Gene Expression

The Perfect BabyTM

Genetic Future points me to a Nature News story, Making babies: the next 30 years. He highlights this section:

There’s speculation that people will have designer babies, but I don’t think the data are there to support that. The spectre of people wanting the perfect child is based on a false premise. No single gene predicts blondness or thinness or height or whatever the ‘perfect baby’ looks like. You might find genetic contributors but there are so many environmental factors too.

The details are important here. Height is a tough cookie; it seems like there are going to at least hundreds of loci which control most of the normal human variation (if not thousands). But blondness is a bad example; pigmentation is only controlled by a few loci. Getting a fix on OCA2, SLC45A2, SLC24A5 and KITLG will get you what you want. That doesn’t mean the parents don’t have to have the variation necessary, they do, but they can probably guarantee a little blonde beast if they have the potentiality. And it seems that this really isn’t a function of the genetic future, the number of embryos parents would need to guarantee a little Aryan baby if they both have Aryan blood isn’t that high (probably 10-100 embryos depending on the purity of Aryan blood of the parents).

In any case, read the Genetic Future post for the bigger picture.

Comments

  1. #1 Daniel MacArthur
    July 19, 2008

    I wondered about the blondness thing as well, but figured she was technically correct in that there is “no single gene” for this. But as you note, pigmentation characteristics are going to be a hell of a lot more amenable to screening than most traits. It will be interesting to see what effect this has in societies like Brazil where pigmentation can have a profound impact on status – I guess people are already doing this in a messy way through assortative mating, but maybe this will speed things up (at least among those who can afford the process!)

  2. #2 razib
    July 19, 2008

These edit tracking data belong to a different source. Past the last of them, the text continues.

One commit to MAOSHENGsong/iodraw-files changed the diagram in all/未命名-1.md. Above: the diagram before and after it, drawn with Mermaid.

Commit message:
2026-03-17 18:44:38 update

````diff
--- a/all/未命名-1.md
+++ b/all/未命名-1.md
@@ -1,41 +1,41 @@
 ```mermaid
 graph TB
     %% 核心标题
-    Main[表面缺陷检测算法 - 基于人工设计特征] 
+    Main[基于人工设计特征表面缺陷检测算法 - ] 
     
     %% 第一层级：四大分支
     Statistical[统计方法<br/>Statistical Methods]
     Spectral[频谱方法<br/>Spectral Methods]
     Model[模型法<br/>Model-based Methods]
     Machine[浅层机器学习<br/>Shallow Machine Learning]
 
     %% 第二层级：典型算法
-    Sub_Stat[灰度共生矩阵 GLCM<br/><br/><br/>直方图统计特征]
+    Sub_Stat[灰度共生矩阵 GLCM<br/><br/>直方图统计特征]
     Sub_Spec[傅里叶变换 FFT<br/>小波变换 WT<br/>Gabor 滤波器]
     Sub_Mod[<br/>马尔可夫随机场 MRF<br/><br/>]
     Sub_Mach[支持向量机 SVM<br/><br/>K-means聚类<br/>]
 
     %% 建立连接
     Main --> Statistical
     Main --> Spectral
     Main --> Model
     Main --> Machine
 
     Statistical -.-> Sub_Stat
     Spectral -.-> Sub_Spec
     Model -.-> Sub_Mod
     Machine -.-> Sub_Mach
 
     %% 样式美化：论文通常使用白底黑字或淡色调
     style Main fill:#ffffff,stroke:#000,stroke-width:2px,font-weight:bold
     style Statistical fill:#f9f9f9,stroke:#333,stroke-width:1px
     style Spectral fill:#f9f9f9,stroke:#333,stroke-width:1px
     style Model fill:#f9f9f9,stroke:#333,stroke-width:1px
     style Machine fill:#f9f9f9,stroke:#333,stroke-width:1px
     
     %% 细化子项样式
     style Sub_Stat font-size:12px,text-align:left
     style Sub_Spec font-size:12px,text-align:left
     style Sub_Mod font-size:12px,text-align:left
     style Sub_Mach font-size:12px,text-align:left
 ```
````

    blue eyes is quasi-mendelian. 3/4 of the variation is on the herc2-oca2 locus. i think that’s probably one of the first things where you’ll see selective implantations, or, selective abortions for those too poor to do the whole in vitro business.

  3. #3 Bert
    July 19, 2008

    I’ve read the article, interesting. But I don’t think people are looking for ways to change pigmentation or hair colour. My guess is that the first thing parents want is a healthy baby. Nowadays that is done, f.i., by embryo selection in the case of future parents who have a nasty genetic disorder in the family.

    In Holland embryo selection stirred up some commotion with the christian coalition partners of our government. Appearantly their grassroots aren’t to happy with these kinds of reproductive techniques.

    My guess is that in the future a group of people which do not have objections to genetical engineering of their future offspring, will have healthier and maybe more inteligent children than the rest of society. More orthodox christian groups probably won’t do genetical engineering.

    Perhaps the part of humankind which embraces genetical engineering might outperform the part that doesn’t.

    Oh well, it’s just a thought.

  4. #4 paavo
    July 19, 2008

    i guess people are not interested in having a perfect baby. they’ll be happy to have the best baby possible. and that’s what they have in mind when they’re selecting spouses and sex partners. consciously or unconsciously.

    my moral-system is clear. I want my children to be happy and have happy children themselves. I’m consciously and subconsciously looking for a spouse that will give me and egg and uterus to make a baby, genes that will make happy and succesful children, and culture habits and stability (i.e. the environment) to make happy and succesful children.

    any help will be great. gene tests and personality tests. but of course, know one wants a man who’s looking for a wife with gene and personality tests. so i have to pretend to believe in romance

  5. #5 razib
    July 19, 2008

    More orthodox christian groups probably won’t do genetical engineering.

    there’ll be latency, but i think i’ll join the band-wagon. christians have no problems with in vitro and fertility treatment.

  6. #6 Bert
    July 20, 2008

    there’ll be latency, but i think i’ll join the band-wagon. christians have no problems with in vitro and fertility treatment.

    A lot of Dutch orthodox protestants still don’t vaccinate their children on religious grounds. Abortion is an even bigger issue, many of the mainstream christians have problems with it. They are rather slow with that band-wagon.

    Genetical engineering really takes ethical questions to a new level. Most people will probably say, when asked about it, that it’s like playing god.

    With for instance vaccination and abortion different christian groups will draw a line at a different point in time. “For our group up to here and no further!”. My guess is that a larger portion of the christians (and maybe other groups) will draw that line rather sooner and firmer in the case of genetical engineering.

    It will be interesting to see what happens if non-christian groups embrace genetical engineering fullheartedly.